“The simple plan is to outfit Government troops at a ‘minimally combat essential’ level and transfer lead security responsibility as soon as possible,” continues Lee. “We are concerned that the intense devolution of authority occurring during this period could seed new rounds of factional conflict after the withdrawal.”
Part of the problem is the commonly perceived failure of the police-training programs that have cost the United States more than $6 billion since 2002.
Some of the kinder terms that have been used to describe the program are "fiasco," "train wreck" and "joke."
The Defense Department acknowledged the problem in an audit by the Office of the Inspector General, released in January. It documented inadequate training, poor project oversight and deficient financial management as some of the reasons for the lack of success.
Gordon Heddel, the Defense Department's inspector general, was grilled by a Senate subcommittee in April, and openly admitted that the project was far from ideal.
"Everything that could go wrong here, has gone wrong," he told the committee.
The police are still seen by the majority of the population as inept and corrupt; in many provinces it is the predations of the police that often drive local people to support the insurgency.
According to NATO figures, more than 100,000 police officers have been trained. But the number of “boots on the ground” is likely to be much smaller. Retention is quite low, with an estimated two-thirds of recruits dropping out before the end of training, and 24 percent of those who complete the course leaving each year.

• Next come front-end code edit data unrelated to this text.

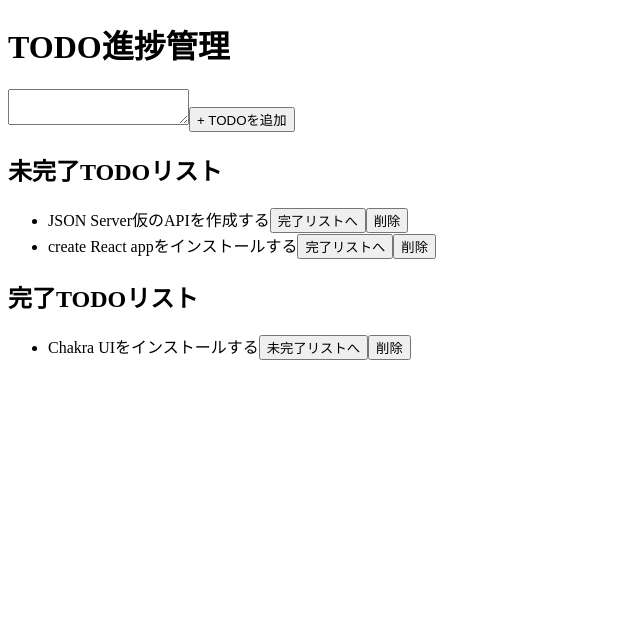
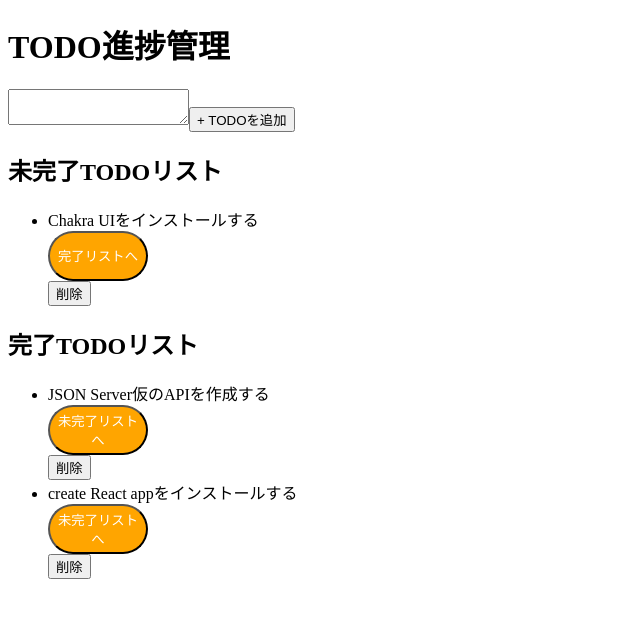
Before and after one commit to h-miyamoto-astaster/react, a React (Create React App) app in the folder react-books/: page / in a window 1280 px wide. Shown: the top 618 px of the page, without its empty margins (0-640 px from the left). Built offline with nearby package versions, Linux system fonts and the light colour scheme; data requests are answered from the project's data file.

Commit message:
cssに付いて調査

```diff
--- a/react-books/db.json
+++ b/react-books/db.json
@@ -3,17 +3,17 @@
     {
       "id": "1",
       "content": "create React appをインストールする",
-      "done": false
+      "done": true
     },
     {
       "id": "2",
       "content": "JSON Server仮のAPIを作成する",
-      "done": false
+      "done": true
     },
     {
       "id": "3",
       "content": "Chakra UIをインストールする",
-      "done": true
+      "done": false
     }
   ]
 }
--- a/react-books/src/components/App.js
+++ b/react-books/src/components/App.js
@@ -2,46 +2,12 @@ import React,{ useRef } from "react";
 
 import { useTodo } from "../hooks/useTodo";
 
-const TodoTitle = ({title,as}) =>{
-  if(as === "h1") return <h1>{title}</h1>;
-  if(as === "h2") return <h2>{title}</h2>;
-  return <p>{title}</p>
-}
+import { TodoTitle } from "./TodoTitle";
 
-const TodoItem = ({todo,toggleTodoListItemStatus,deleteTodoListItem}) =>{
-  const handleToggleTodoListItemStatus = () => toggleTodoListItemStatus(todo.id);
+import { TodoAdd } from "./TodoAdd";
 
-  const handleDeleteTodoListItem = () => deleteTodoListItem(todo.id);
-  return(
-    <li>
-      {todo.content}
-      <button onClick={handleToggleTodoListItemStatus}>
-        {todo.done ? "未完了リストへ" : "完了リストへ"}
-      </button>
-      <button onClick={handleDeleteTodoListItem}>削除</button>
-    </li>
-  );
-};
+import { TodoList } from "./TodoList";
 
-const TodoList = ({todoList,toggleTodoListItemStatus,deleteTodoListItem}) =>{
-  return (
-    <ul>
-      {todoList.map((todo) =>(
-        <TodoItem todo={todo} key={todo.id} toggleTodoListItemStatus={toggleTodoListItemStatus} deleteTodoListItem={deleteTodoListItem} />
-      ))}
-    </ul>
-  )
-}
-
-const TodoAdd = ({inputEl,handleAddTodoListItem}) =>{
-  return(
-    <>
-      <textarea ref={inputEl}/>
-
-      <button onClick={handleAddTodoListItem}>+ TODOを追加</button>
-    </>
-  );
-};
 
 export default function App(){
 
@@ -74,15 +40,11 @@ export default function App(){
       <>
         <TodoTitle title="TODO進捗管理" as="h1" />
 
-        <TodoAdd inputEl={inputEl} handleAddTodoListItem={handleAddTodoListItem} />
+        <TodoAdd buttonText="+ TODOを追加" inputEl={inputEl} handleAddTodoListItem={handleAddTodoListItem} />
 
-        <TodoTitle title="未完了TODOリスト" as="h2" />
+        <TodoList title="未完了TODOリスト" as="h2" todoList={inCompletedList} toggleTodoListItemStatus={toggleTodoListItemStatus} deleteTodoListItem = {deleteTodoListItem} />
 
-        <TodoList todoList={inCompletedList} toggleTodoListItemStatus={toggleTodoListItemStatus} deleteTodoListItem = {deleteTodoListItem} />
-
-        <TodoTitle title="完了TODOリスト" as="h2" />
-
-        <TodoList todoList={CompletedList} toggleTodoListItemStatus={toggleTodoListItemStatus} deleteTodoListItem = {deleteTodoListItem} />
+        <TodoList title="完了TODOリスト" as="h2" todoList={CompletedList} toggleTodoListItemStatus={toggleTodoListItemStatus} deleteTodoListItem = {deleteTodoListItem} />
 
       </>
   );
--- a/react-books/src/components/TodoAdd.js
+++ b/react-books/src/components/TodoAdd.js
@@ -0,0 +1,9 @@
+export const TodoAdd = ({buttonText,inputEl,handleAddTodoListItem}) =>{
+    return(
+      <>
+        <textarea ref={inputEl}/>
+
+        <button onClick={handleAddTodoListItem}>{buttonText}</button>
+      </>
+    );
+  };
--- a/react-books/src/components/TodoItem.js
+++ b/react-books/src/components/TodoItem.js
@@ -0,0 +1,15 @@
+
+export const TodoItem = ({todo,toggleTodoListItemStatus,deleteTodoListItem}) =>{
+    const handleToggleTodoListItemStatus = () => toggleTodoListItemStatus(todo.id,todo.done);
+
+    const handleDeleteTodoListItem = () => deleteTodoListItem(todo.id);
+    return(
+      <li>
+        {todo.content}
+        <button className="btn01" onClick={handleToggleTodoListItemStatus}>
+          {todo.done ? "未完了リストへ" : "完了リストへ"}
+        </button>
+        <button onClick={handleDeleteTodoListItem}>削除</button>
+      </li>
+    );
+  };
--- a/react-books/src/components/TodoList.js
+++ b/react-books/src/components/TodoList.js
@@ -0,0 +1,20 @@
+import {TodoTitle} from "./TodoTitle";
+
+import {TodoItem} from "./TodoItem";
+
+export const TodoList = ({todoList,toggleTodoListItemStatus,deleteTodoListItem,title,as}) =>{
+        return (
+            <>
+                {todoList.length !== 0 && (
+                    <>
+                        <TodoTitle title={title} as={as}/>
+                        <ul>
+                            {todoList.map((todo) =>(
+                            <TodoItem todo={todo} key={todo.id} toggleTodoListItemStatus={toggleTodoListItemStatus} deleteTodoListItem={deleteTodoListItem} />
+                            ))}
+                        </ul>
+                    </>
+                )}
+            </>
+        )
+  }
--- a/react-books/src/components/TodoTitle.js
+++ b/react-books/src/components/TodoTitle.js
@@ -0,0 +1,7 @@
+import React,{ memo } from "react";
+
+export const TodoTitle = memo(({title,as}) =>{
+    if(as === "h1") return <h1>{title}</h1>;
+    if(as === "h2") return <h2>{title}</h2>;
+    return <p>{title}</p>
+});
--- a/react-books/src/index.js
+++ b/react-books/src/index.js
@@ -1,6 +1,8 @@
 import React from 'react';
 import ReactDOM from 'react-dom/client';
 import App from './components/App';
+import "./styles.css";
+import styled from "styled-components";
 
 const root = ReactDOM.createRoot(document.getElementById('root'));
 root.render(
--- /dev/null
+++ b/react-books/src/styles.css
@@ -0,0 +1,8 @@
+.btn01{
+    display:block;
+    background-color:orange;
+    width:100px;
+    height:50px;
+    border-radius:25px;
+    color:white;
+}
```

Many run away after their first paycheck, only to re-enlist under a different name and in a different village once their money runs out. Still others, say security experts, contribute their new skills and weapons to the Taliban.
The reverse is also true — several tragic incidents have sparked fears that the Taliban are sending their fighters into the Afghan police, to eat away at the structure from within.
Last fall in Helmand Province, in Afghanistan’s insurgency-riddled south, an Afghan policeman took up an automatic weapon and killed five British soldiers before escaping; the incident added to suspicions that the Afghan police was being infiltrated.
Target figures for Afghan police are in the neighborhood of 170,000 by fall of 2011; given the poor performance so far, it seems highly unlikely that the United States and its allies can meet that goal.
So alternatives are being sought. The Afghan Public Protection Program and Local Defense Initiative are seen as a way to bridge the gap — although those who have studied Afghanistan and know it well are not optimistic that the new programs will bear fruit.
As one security expert put it, “They are looking for somebody — anybody — on whom they can pin the sheriff’s badge so they can get the hell out of Dodge.”
War by other means: a series